A POLICY limiting the number of off-licences, pubs and clubs in Broadgreen is under review.

Swindon Borough Council has had a cumulative impact policy for establishments selling alcohol in Broadgreen since 2016. It allows the authority to refuse more licences to businesses on the grounds that there are enough already and more would lead to crime and antisocial behaviour.

Without the policy the council would find it harder to refuse licences on those grounds to applicants in good standing.

Licensing manager Kathryn Ashton told councillors it was a legal requirement to see whether the policy should continue.

She said: “The committee has to decide whether it wants a revised policy to be put out for public consultation. Officers would say we do need the policy.”

Ms Ashton said the policy was supported by Wiltshire Police and public health authorities and she invited police officers to speak.

PC Michael Diffin said: “Before the policy was brought in in 2016 there was no way to stop new businesses opening selling alcohol.

“Since then, we were able to close down six off-licences in about 18 months – some were selling illegal tobacco or alcohol under the minimum price or were employing illegal workers.

“We have had three applications for new licences in the last three years and when we asked why they needed the licence it was basically to make the business viable.

“When we asked how they would avoid adding to the impact on the local area not once did they come back, they went away.”

He said the police would very much want to see the policy renewed

Councillor Bob Wright, who represents Central ward, said nearby supermarkets where not included.

“I see people walking down the road with cases and bags of drink from the supermarket,” he said.

Coun Wright asked whether members of the public would be allowed to give their views, through parish councils residents associations and via borough ward councillors.

He said: “There’s an opportunity for public engagement here.”

Ms Ashton said the public were not statutory consultees, but added she was not opposed to people giving their views through councillors and parish councils.

She told councillor Nadine Watts that South Swindon Parish Council would be able to put forward views of residents.

The committee agreed to put the policy out to public consultation for six weeks from January 25 to March 8.

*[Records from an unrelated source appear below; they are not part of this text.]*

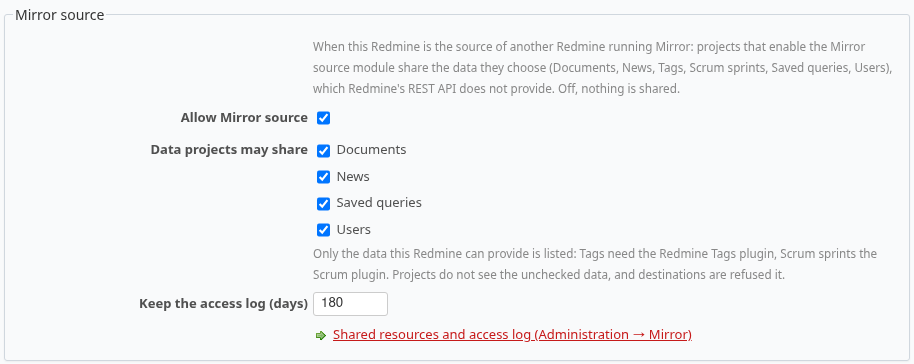
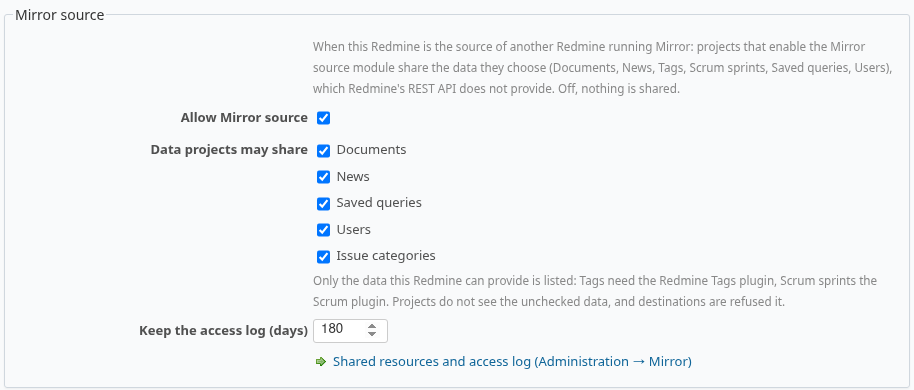
Offer one-click fixes for the settings a configuration still needs
Once the source references are read, the Connection tab and the Mirror page
checklist offer, under the Redmine permission each one uses: enable a project module
a selected Mirror module needs, or unselect those Mirror modules; enable mapped
trackers or a mapped custom field in the project; select the Members, Issue
categories or Versions module when the source project has such data.

The catalog now keeps the source project's enabled modules and a count of its
members, categories and versions. A Mirror module whose module is not enabled in the
source project is marked in the module list and can only be unselected (Agile data
comes from another plugin there and is not flagged).

Changed region(s): [[0.1532, 0.0907, 0.9803, 0.8764], [0.0, 0.0302, 1.0, 0.0604], [0.337, 0.9066, 0.7659, 0.9368]]

diff --git a/test/integration/mirror_setup_fixes_test.rb b/test/integration/mirror_setup_fixes_test.rb
@@ -1,0 +1,108 @@
+# frozen_string_literal: true
+# File: redmine_mirror/test/integration/mirror_setup_fixes_test.rb
+#
+# Redmine Mirror - modular project import and asynchronous replication.
+# SPDX-License-Identifier: GPL-2.0-or-later
+#
+# This program is free software: you can redistribute it and/or modify it
+# under the terms of the GNU General Public License as published by the
+# Free Software Foundation, either version 2 of the License, or (at your
+# option) any later version.
+#
+# This program is distributed in the hope that it will be useful,
+# but WITHOUT ANY WARRANTY; without even the implied warranty of
+# MERCHANTABILITY or FITNESS FOR A PARTICULAR PURPOSE. See LICENSE for details.
+# The Mirror tab of the project settings: sub-tabs, mappings and permissions.
+
+require_relative "../test_helper"
+class MirrorSetupFixesTest < Redmine::IntegrationTest
+  fixtures :projects, :users, :email_addresses, :roles, :members, :member_roles, :enabled_modules, :trackers,
+    :projects_trackers, :issue_statuses, :enumerations, :custom_fields, :custom_fields_projects, :custom_fields_trackers
+
+  def setup
+    @project = Project.find(1)
+    @project.enable_module!(:mirror)
+    @project.disable_module!(:documents)
+    @setting = MirrorProjectSetting.new(project: @project, source_url: "https://source.example/redmine", source_project_id: 12)
+    @setting.selected_modules = %w[issue_tracking wiki documents]
+    @setting.api_key = "private-api-key"
+    # The source project has no wiki; it has members, and categories this account cannot list.
+    @setting.source_catalog = { "tracker" => { "1" => "Bug", "2" => "Remote tracker" }, "tracker_used" => %w[1 2],
+      "source_modules" => %w[issue_tracking documents], "source_inventory" => { "project_members" => 3, "issue_categories" => nil, "project_versions" => 0 } }
+    @setting.catalog_status = "ready"
+    @setting.save!
+    # Tracker 3 (Support request), mapped, then no longer used by the project.
+    @project.mirror_reference_mappings.create!(reference_type: "tracker", source_id: 2, mode: "existing", destination_id: 3)
+    @project.update!(tracker_ids: [1, 2])
+  end
+
+  def fix(params)
+    post "/projects/ecookbook/mirror/settings/fix", params: params.merge(back_url: "/projects/ecookbook/settings/mirror")
+  end
+
+  def test_the_connection_tab_proposes_one_click_fixes
+    log_user("admin", "admin")
+    get "/projects/ecookbook/settings/mirror"
+    assert_response :success
+    assert_select "#mirror-checklist li", text: /Wiki module is not enabled in the source project/
+    assert_select "#mirror-checklist form.mirror-fix-form input[name=target][value=wiki]"
+    assert_select "#mirror-checklist li", text: /Documents module is disabled on this project/ do
+      assert_select "button[data-fix=enable_module], input[data-fix=enable_module]"
+    end
+    assert_select "#mirror-checklist li", text: /Support request/
+    assert_select "#mirror-checklist li", text: /Members \(3\)/
+    assert_select "#mirror-checklist li", text: /Issue categories/, count: 0
+    assert_select "label.mirror-module-source-off", text: /Wiki/
+  end
+
+  def test_fixes_enable_unselect_and_select
+    log_user("admin", "admin")
+    fix(fix: "enable_module", target: "documents")
+    assert_redirected_to "/projects/ecookbook/settings/mirror"
+    assert @project.reload.module_enabled?(:documents)
+    fix(fix: "unselect_module", target: "wiki")
+    assert_equal [302, nil, "Successful update."], [response.status, flash[:error], flash[:notice]]
+    assert_equal %w[users issue_tracking documents], @setting.reload.selected_modules
+    fix(fix: "enable_trackers")
+    assert_includes @project.reload.tracker_ids, 3
+    fix(fix: "select_module", target: "project_members")
+    assert_includes @setting.reload.selected_modules, "project_members"
+    assert_equal "pending", @setting.catalog_status
+    # A module unknown, or one that would leave nothing to import.
+    fix(fix: "select_module", target: "nothing")
+    assert flash[:error]
+    fix(fix: "enable_module", target: "boards")
+    assert flash[:error]
+  end
+
+  def test_mapped_fields_are_enabled_in_the_project
+    field = IssueCustomField.create!(name: "Remote only", field_format: "string", is_for_all: false, trackers: Tracker.all, projects: [@project])
+    @setting.update!(selected_modules: %w[issue_tracking issue_custom_fields], source_catalog: @setting.source_catalog.merge("custom_field" => { "40" => "Remote only" }))
+    @project.mirror_reference_mappings.create!(reference_type: "custom_field", source_id: 40, mode: "existing", destination_id: field.id)
+    # The field was later removed from the project.
+    field.projects.delete(@project)
+    log_user("admin", "admin")
+    get "/projects/ecookbook/settings/mirror"
+    assert_select "#mirror-checklist input[name=target][value='#{field.id}']"
+    fix(fix: "enable_custom_field", target: field.id)
+    assert_includes @project.reload.issue_custom_field_ids, field.id
+    other = IssueCustomField.create!(name: "Not mapped", field_format: "string", is_for_all: false)
+    fix(fix: "enable_custom_field", target: other.id)
+    assert flash[:error]
+    refute_includes @project.reload.issue_custom_field_ids, other.id
+  end
+
+  # Each fix needs the permission Redmine itself asks for.
+  def test_fixes_need_the_redmine_permissions
+    Role.find(1).add_permission!(:manage_mirror)
+    Role.find(1).remove_permission!(:edit_project)
+    Role.find(1).remove_permission!(:select_project_modules)
+    log_user("jsmith", "jsmith")
+    fix(fix: "enable_trackers")
+    assert_response 403
+    refute_includes @project.reload.tracker_ids, 3
+    fix(fix: "enable_module", target: "documents")
+    assert_response 403
+    refute @project.reload.module_enabled?(:documents)
+  end
+end

diff --git a/app/helpers/mirror_helper.rb b/app/helpers/mirror_helper.rb
@@ -317,10 +317,23 @@ module MirrorHelper
     catalog = setting.source_catalog
     mapped = project.mirror_reference_mappings.to_a
     ai_config = MirrorAiConfig.current
+    source_modules = catalog["source_modules"]
+    checked_modules = []
     setting.adapters.each do |adapter|
-      if adapter.project_module && !project.module_enabled?(adapter.project_module)
-        items << { text: l(:text_mirror_project_module_disabled, module: l_or_humanize(adapter.project_module, prefix: "project_module_")),
-          actions: [[l(:label_mirror_enable_project_module), User.current.allowed_to?(:select_project_modules, project) && settings_project_path(project, tab: "modules")]] }
+      name = adapter.project_module
+      if name && !checked_modules.include?(name)
+        checked_modules << name
+        label = l_or_humanize(name, prefix: "project_module_")
+        source_name = adapter.source_project_module
+        if source_modules && source_name && !source_modules.include?(source_name.to_s)
+          items << { text: l(:text_mirror_source_module_disabled, module: label), actions: [],
+            buttons: [[l(:button_mirror_unselect_modules), { fix: "unselect_module", target: name }, manager]] }
+        elsif !project.module_enabled?(name)
+          items << { text: l(:text_mirror_project_module_disabled, module: label),
+            actions: [[l(:label_mirror_enable_project_module), User.current.allowed_to?(:select_project_modules, project) && settings_project_path(project, tab: "modules")]],
+            buttons: [[l(:button_mirror_enable_project_module_now), { fix: "enable_module", target: name }, User.current.allowed_to?(:select_project_modules, project)],
+                      [l(:button_mirror_unselect_modules), { fix: "unselect_module", target: name }, manager]] }
+        end
       end
       adapter.mapping_tables.each do |table|
         next if table.respond_to?(:unmapped_allowed?) && table.unmapped_allowed?(setting)
@@ -338,6 +351,15 @@ module MirrorHelper
         end
       end
     end
+    editor = User.current.allowed_to?(:edit_project, project)
+    # Trackers the source issues use, mapped to a local tracker this project does not use.
+    trackers = mapped.select { |row| row.reference_type == "tracker" && row.mode == "existing" && !project.tracker_ids.include?(row.destination_id) &&
+      (catalog["tracker_used"].nil? || catalog["tracker_used"].include?(row.source_id.to_s)) }.map(&:destination_id).uniq
+    if trackers.any? && setting.selected_modules.include?("issue_tracking")
+      items << { text: l(:text_mirror_trackers_disabled, names: Tracker.where(id: trackers).sorted.map(&:name).join(", ")),
+        actions: [[l(:label_mirror_guide_enable_in_project), editor && settings_project_path(project, tab: "issues")]],
+        buttons: [[l(:button_mirror_enable_trackers), { fix: "enable_trackers" }, editor]] }
+    end
     # Fields mapped to a local field that this project does not use.
     if setting.selected_modules.include?("issue_custom_fields")
       enabled = project.all_issue_custom_fields.map(&:id)
@@ -345,10 +367,23 @@ module MirrorHelper
         field = IssueCustomField.find_by(id: row.destination_id)
         next unless field
         items << { text: l(:text_mirror_guide_field_disabled, name: field.name),
-          actions: [[l(:label_mirror_guide_enable_in_project), User.current.allowed_to?(:edit_project, project) && settings_project_path(project, tab: "issues")]] }
+          actions: [[l(:label_mirror_guide_enable_in_project), editor && settings_project_path(project, tab: "issues")]],
+          buttons: [[l(:button_mirror_enable_field), { fix: "enable_custom_field", target: field.id }, editor]] }
       end
     end
-    items.each { |item| item[:actions] = item[:actions].select(&:last).uniq(&:first) }
+    # Data the source project has for a module not selected: members (when this project
+    # lets the user manage them), categories and versions.
+    catalog.fetch("source_inventory", {}).each do |key, count|
+      adapter = RedmineMirror::REGISTRY[key]
+      next unless count.to_i.positive? && adapter&.available? && !setting.selected_modules.include?(key)
+      next if key == "project_members" && !User.current.allowed_to?(:manage_members, project)
+      items << { text: l(:text_mirror_source_has_data, module: l(adapter.label), count: count), actions: [],
+        buttons: [[l(:button_mirror_select_module), { fix: "select_module", target: key }, manager]] }
+    end
+    items.each do |item|
+      item[:actions] = item[:actions].select(&:last).uniq(&:first)
+      item[:buttons] = Array(item[:buttons]).select(&:last).map { |label, params, _| [label, params] }
+    end
   end
 
   # Administration pages that create a missing local reference.

diff --git a/app/controllers/mirror_settings_controller.rb b/app/controllers/mirror_settings_controller.rb
@@ -105,6 +105,52 @@ class MirrorSettingsController < ApplicationController
     redirect_to configuration_path
   end
 
+  # One-click fixes of the checklist, each under the permission Redmine itself asks for:
+  # enable a project module, or unselect the Mirror modules that need it; enable the
+  # mapped trackers or a mapped field in this project; select a module the source has
+  # data for. Back to where the person came from.
+  def fix_setup
+    return render_404 unless @setting.persisted?
+    case params[:fix]
+    when "enable_module"
+      name = params[:target].to_s
+      return deny_access unless User.current.allowed_to?(:select_project_modules, @project)
+      raise RedmineMirror::Error, "Unknown project module" unless @setting.adapters.any? { |adapter| adapter.project_module.to_s == name }
+      @project.enable_module!(name)
+    when "unselect_module"
+      name = params[:target].to_s
+      kept = @setting.selected_modules.select do |key|
+        RedmineMirror::REGISTRY[key] && RedmineMirror::REGISTRY.resolve([key]).none? { |adapter| adapter.project_module.to_s == name }
+      end
+      raise RedmineMirror::Error, l(:text_mirror_nothing_left_to_import) if kept.empty?
+      @setting.selected_modules = kept
+      @setting.save!
+    when "enable_trackers"
+      return deny_access unless User.current.allowed_to?(:edit_project, @project)
+      used = @setting.source_catalog["tracker_used"]
+      ids = @project.mirror_reference_mappings.where(reference_type: "tracker", mode: "existing").select { |row| used.nil? || used.include?(row.source_id.to_s) }.map(&:destination_id)
+      @project.trackers << (Tracker.where(id: ids).to_a - @project.trackers.to_a)
+    when "enable_custom_field"
+      return deny_access unless User.current.allowed_to?(:edit_project, @project)
+      field = IssueCustomField.find_by(id: params[:target])
+      raise RedmineMirror::Error, "Unknown custom field" unless field && @project.mirror_reference_mappings.where(reference_type: "custom_field", destination_id: field.id).exists?
+      @project.issue_custom_fields << field unless field.is_for_all? || @project.issue_custom_fields.include?(field)
+    when "select_module"
+      key = params[:target].to_s
+      raise RedmineMirror::Error, "Unknown module" unless RedmineMirror::REGISTRY[key]&.available? && RedmineMirror::REGISTRY[key].selectable?
+      @setting.selected_modules = @setting.selected_modules + [key]
+      @setting.save!
+      @setting.request_catalog_refresh!
+    else
+      return render_404
+    end
+    flash[:notice] = l(:notice_successful_update)
+    redirect_back_or_default configuration_path
+  rescue RedmineMirror::Error, ActiveRecord::RecordInvalid => error
+    flash[:error] = error.message
+    redirect_back_or_default configuration_path
+  end
+
   # Resolve the adapter and table from this project’s configuration, then validate
   # every submitted remote ID and local selection before committing the batch.
   def update_mappings

diff --git a/lib/redmine_mirror/source_catalog.rb b/lib/redmine_mirror/source_catalog.rb
@@ -25,8 +25,12 @@ module RedmineMirror
     # Preserve field metadata separately from labels for compatibility checks.
     # progress, when given, receives (step, steps, module key, records read so far).
     def fetch(progress: nil)
-      @client.get("projects/#{Integer(@project_id)}.json")
+      project = @client.get("projects/#{Integer(@project_id)}.json", "include" => "enabled_modules").fetch("project", {})
       tables = {}
+      # The source project's modules, so that the form and the checklist can tell which
+      # Mirror modules have data there; and what unselected modules would bring.
+      tables["source_modules"] = project["enabled_modules"].map { |entry| entry["name"].to_s } if project["enabled_modules"].is_a?(Array)
+      tables["source_inventory"] = inventory
       used = Hash.new { |hash, key| hash[key] = [] }
       formats = Hash.new(0)
       statistics = {}
@@ -90,6 +94,20 @@ module RedmineMirror
     end
 
     private
+
+    # Counts of members, categories and versions of the source project, each nil when
+    # the account cannot list them (or anything else goes wrong: it is only a hint). One
+    # small request each.
+    INVENTORY = { "project_members" => "memberships", "issue_categories" => "issue_categories", "project_versions" => "versions" }.freeze
+
+    def inventory
+      INVENTORY.to_h do |module_key, collection|
+        body = @client.get("projects/#{Integer(@project_id)}/#{collection}.json", "limit" => 1)
+        [module_key, (body["total_count"] || Array(body[collection]).size).to_i]
+      rescue StandardError
+        [module_key, nil]
+      end
+    end
 
     # Login, names, email and company of the source users, when the source project shares
     # them (Mirror source); else why not, shown in the Users tab. Never sent to AI.

diff --git a/test/documentation/configuration_test.rb b/test/documentation/configuration_test.rb
@@ -435,6 +435,25 @@ class MirrorConfigurationDocumentationTest < ApplicationSystemTestCase
     MirrorDefaultMapping.delete_all
   end
 
+
+  # Settings to complete after the connection, with their one-click fixes; restored
+  # afterwards for the mirror copy guide.
+  def test_22_setup_fixes
+    setting = project.mirror_project_setting
+    catalog = setting.source_catalog
+    setting.update!(source_catalog: catalog.merge("source_inventory" => { "project_members" => 4, "issue_categories" => 1, "project_versions" => 2 }))
+    project.disable_module!(:time_tracking)
+    visit "/projects/#{PROJECT}/settings/mirror"
+    assert_selector "#mirror-checklist .mirror-fix-form", minimum: 2
+    screenshot "44-setup-fixes", "#mirror-checklist"
+    click_button "Enable it in this project", match: :first
+    assert_selector "#flash_notice"
+    assert project.reload.module_enabled?(:time_tracking)
+  ensure
+    project.enable_module!(:time_tracking)
+    setting&.update!(source_catalog: catalog) if catalog
+  end
+
   FAKE_AI_SYNONYMS = { "New" => "To do", "In Progress" => "Doing", "Resolved" => "Done", "Feedback" => "Waiting for reply",
                        "Closed" => "Finished", "Rejected" => "Won't do" }.freeze
 

diff --git a/init.rb b/init.rb
@@ -38,7 +38,7 @@ Redmine::Plugin.register :redmine_mirror do
       permission :view_mirror, { mirror: [:index], mirror_synchronizations: [:show] }, read: true, require: :member
       permission :run_mirror, { mirror: [:index], mirror_synchronizations: [:show, :create, :cancel], mirror_conflicts: [:update] }, require: :member
       permission :manage_mirror, { projects: [:settings], mirror: [:index], mirror_synchronizations: [:show, :create, :cancel, :update],
-        mirror_conflicts: [:update], mirror_settings: [:show, :update_connection, :update_mappings, :refresh, :request_ai, :update_defaults, :apply_defaults] }, require: :member
+        mirror_conflicts: [:update], mirror_settings: [:show, :update_connection, :update_mappings, :refresh, :request_ai, :update_defaults, :apply_defaults, :fix_setup] }, require: :member
     end
   end
   # Mirror source, when this Redmine is a source: a project shares chosen data with Mirror

diff --git a/lib/redmine_mirror/adapters/agile.rb b/lib/redmine_mirror/adapters/agile.rb
@@ -77,6 +77,8 @@ module RedmineMirror
     class AgileSprints < Base
       def key; "agile_sprints"; end
       def project_module; :agile; end
+      # The source data comes from the Scrum plugin, whose module has another name.
+      def source_project_module; nil; end
       def phase; :references; end
       def available?; Agile.available?; end
       def selection_hint; :text_mirror_agile_source_hint; end
@@ -166,6 +168,8 @@ module RedmineMirror
     class AgileIssues < Base
       def key; "agile_issues"; end
       def project_module; :agile; end
+      # The source data comes from the Scrum plugin, whose module has another name.
+      def source_project_module; nil; end
       def phase; :history; end
       def dependencies; %w[issue_tracking agile_sprints]; end
       def available?; Agile.available?; end

diff --git a/config/routes.rb b/config/routes.rb
@@ -37,6 +37,7 @@ post "projects/:project_id/mirror/settings/modules/:module_key/ai/:table", to: "
 post "projects/:project_id/mirror/settings/users", to: "mirror_settings#create_users", as: "project_mirror_users"
 patch "projects/:project_id/mirror/settings/defaults", to: "mirror_settings#update_defaults", as: "project_mirror_defaults"
 post "projects/:project_id/mirror/settings/defaults/apply", to: "mirror_settings#apply_defaults", as: "project_mirror_defaults_apply"
+post "projects/:project_id/mirror/settings/fix", to: "mirror_settings#fix_setup", as: "project_mirror_fix"
 
 patch "projects/:project_id/mirror/schedule", to: "mirror_synchronizations#update", as: "project_mirror_schedule"
 post "projects/:project_id/mirror/synchronizations", to: "mirror_synchronizations#create", as: "project_mirror_enqueue"

diff --git a/lib/redmine_mirror/adapters/base.rb b/lib/redmine_mirror/adapters/base.rb
@@ -53,6 +53,12 @@ module RedmineMirror
         nil
       end
 
+      # Module the source project needs for this data, or nil when it cannot be told (data
+      # of another plugin there). The connection form and the checklist flag it.
+      def source_project_module
+        project_module
+      end
+
       # Locale key of a requirement shown next to the module in the connection form, or nil.
       def selection_hint
         nil

diff --git a/doc/CONFIGURATION.md b/doc/CONFIGURATION.md
@@ -141,6 +141,21 @@ take a few minutes on large projects. The page shows its progress and refreshes 
 it has finished. The URL and project cannot be changed afterwards. **Refresh source
 references** reloads them after new users, statuses or activities appear on the source.
 
+Once the references are read, the **Connection** tab lists what to settle, each with a
+one-click fix when your Redmine permissions allow it:
+
+- a project module a selected Mirror module needs (*Issue tracking*, *Wiki*,
+  *Documents*…): **Enable it in this project** (*Select project modules*), or **Unselect
+  the Mirror modules that need it**. A module not enabled in the source project has
+  nothing to import: only the second choice is offered, and the module list marks it
+  *(not enabled in the source project)*;
+- mapped trackers the project does not use: **Enable these trackers** (*Edit project*);
+- a mapped custom field the project does not use: **Enable it in this project**;
+- members, categories or versions on the source while their module is not selected:
+  **Select this module** (members only when you may manage this project's members).
+
+![Settings to complete](screenshots/configuration/44-setup-fixes.png)
+
 A red counter on a module tab gives the number of references it still has to map.
 
 ![Modules to map](screenshots/configuration/09-modules-to-map.png)

diff --git a/CHANGELOG.md b/CHANGELOG.md
@@ -41,6 +41,13 @@ MERCHANTABILITY or FITNESS FOR A PARTICULAR PURPOSE. See LICENSE for details.
   values of the project's enumeration issue fields, with status, sharing and position,
   through Mirror source (**Project enumerations** shared). Issue values and history,
   which are enumeration IDs, are translated by **Issue custom fields**.
+- **Settings to complete, in one click**: once the source references are read, the
+  **Connection** tab (and the checklist of the Mirror page) offers to enable a project
+  module a selected Mirror module needs or unselect those Mirror modules, enable mapped
+  trackers or a mapped custom field in the project, and select the Members, Issue
+  categories or Versions module when the source project has such data. Modules not
+  enabled in the source project are marked in the module list. Each fix needs the
+  Redmine permission it uses.
 
 ## 1.0.0-beta.35 — 2026-11-04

A committee meeting will be arranged for March to look at whether it will approve a new cumulative impact policy in light of the consultation.